- Double-check your essentials: It never hurts to double and triple-check your luggage. Essentials like medication, boarding passes, assistive devices, and other things can cause big problems if they’re left behind. Keep essentials along with PPE easily accessible in your carry-on.
- Arrive early: It’s especially important to arrive early to get through security, any additional checks, and transfers. Building in extra time to your schedule is crucial if you run into issues. For example, an airline might not have your accommodations ready for you when you arrive, so this may add to your wait time.
- When you arrive, alert the staff right away that you’re a person with a disability who needs accommodations, so you can quickly get through security and boarding. You should also inform them if you prefer your companion or caregiver to assist you.
- Separate items that need to be scanned: Going through security requires some contact with others. To minimize contact, keep things that need to be scanned like food and liquids separate from your carry-on bag to lessen the need to open and go through your bag. You should also put personal items like wallets and keys in carry-on bags instead of bins to limit the number of people touching them.
Travel Tips for Caregivers and Companions
Caregivers and companions have lots to do to make sure travelers have a comfortable and enjoyable stay on their trip. These are just a few things to consider when traveling with companions or caregivers.
- Solidify costs: Establish upfront if everyone is paying for themselves as well as who is in charge of managing costs for the trip. This is especially important if the caregiver is paid to accompany the traveler.
- Plan accommodations: Communicate what level of assistance is needed prior to the trip. This dictates whether a caregiver needs to stay in a shared or adjoining room or should stay in a separate room.
- Schedule your time: Travel plans should also take companions into account based on their limitations. Travelers and companions should know ahead of time if they’re spending the full trip together or if they will have some time spent apart.
Additional Resources for Traveling With a Disability

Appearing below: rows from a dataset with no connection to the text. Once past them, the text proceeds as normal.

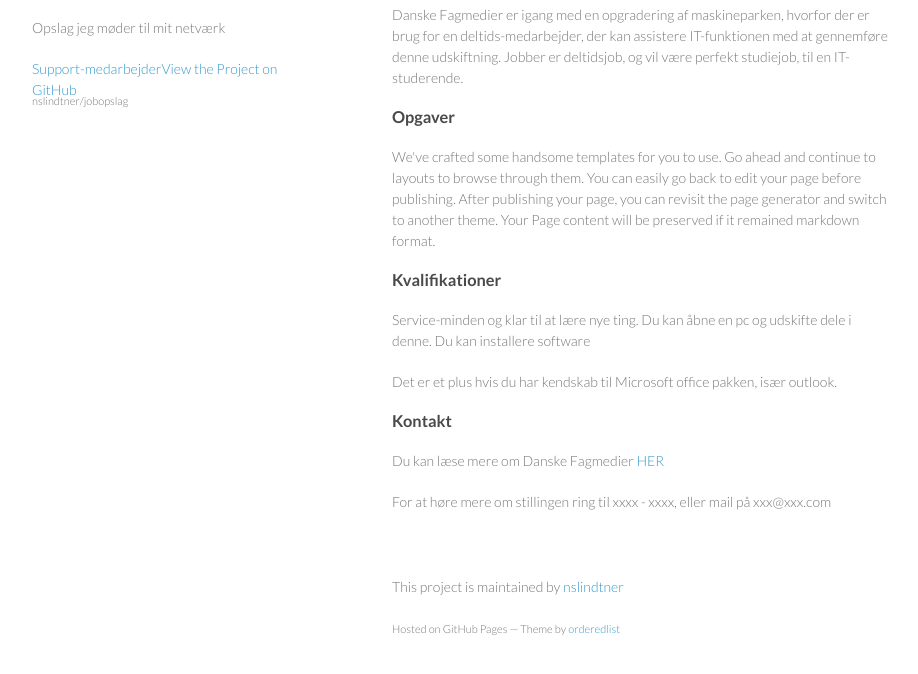
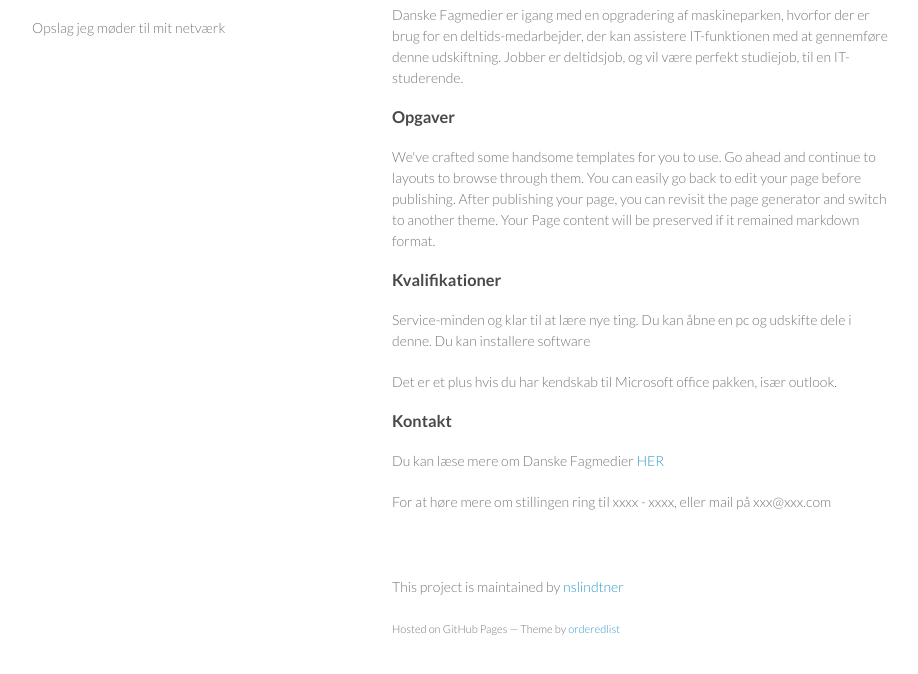
Before and after one commit to nslindtner/jobopslag, a plain HTML site: page index.html in a window 1280 px wide. Shown: the part 92-766 px from the top of the page, without its empty margins (178-1096 px from the left). Drawn offline with Linux system fonts and the light colour scheme.

Commit message:
Stilling rettelser

```diff
--- a/index.html
+++ b/index.html
@@ -17,9 +17,6 @@
       <header>
         <h1>Jobopslag</h1>
         <p>Opslag jeg møder til mit netværk</p>
-
-        <p class="view"><a href="https://github.com/nslindtner/jobopslag">Support-medarbejderView the Project on GitHub <small>nslindtner/jobopslag</small></a></p>
-
       </header>
       <section>
         <h3>Supportmedarbejder til Dansek Fagmedier.</h3>
```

There are many other resources available for traveling with disabilities. Look at some of these sites below for more travel tips and information.
- Mobility International USA
- International Air Transport Association
- Society for Accessible Travel & Hospitality
- Transportation Security Administration
- World Health Organization
- The Americans With Disabilities Act
Remember to follow official guidelines when traveling to keep you and your loved ones safe and to enjoy an overall good vacation! You should also stay on top of travel restrictions and accessibility accommodations to ensure you have everything you need for your trip.
Whether you’re taking a beach vacation or a city getaway, the most important thing is to be safe and enjoy!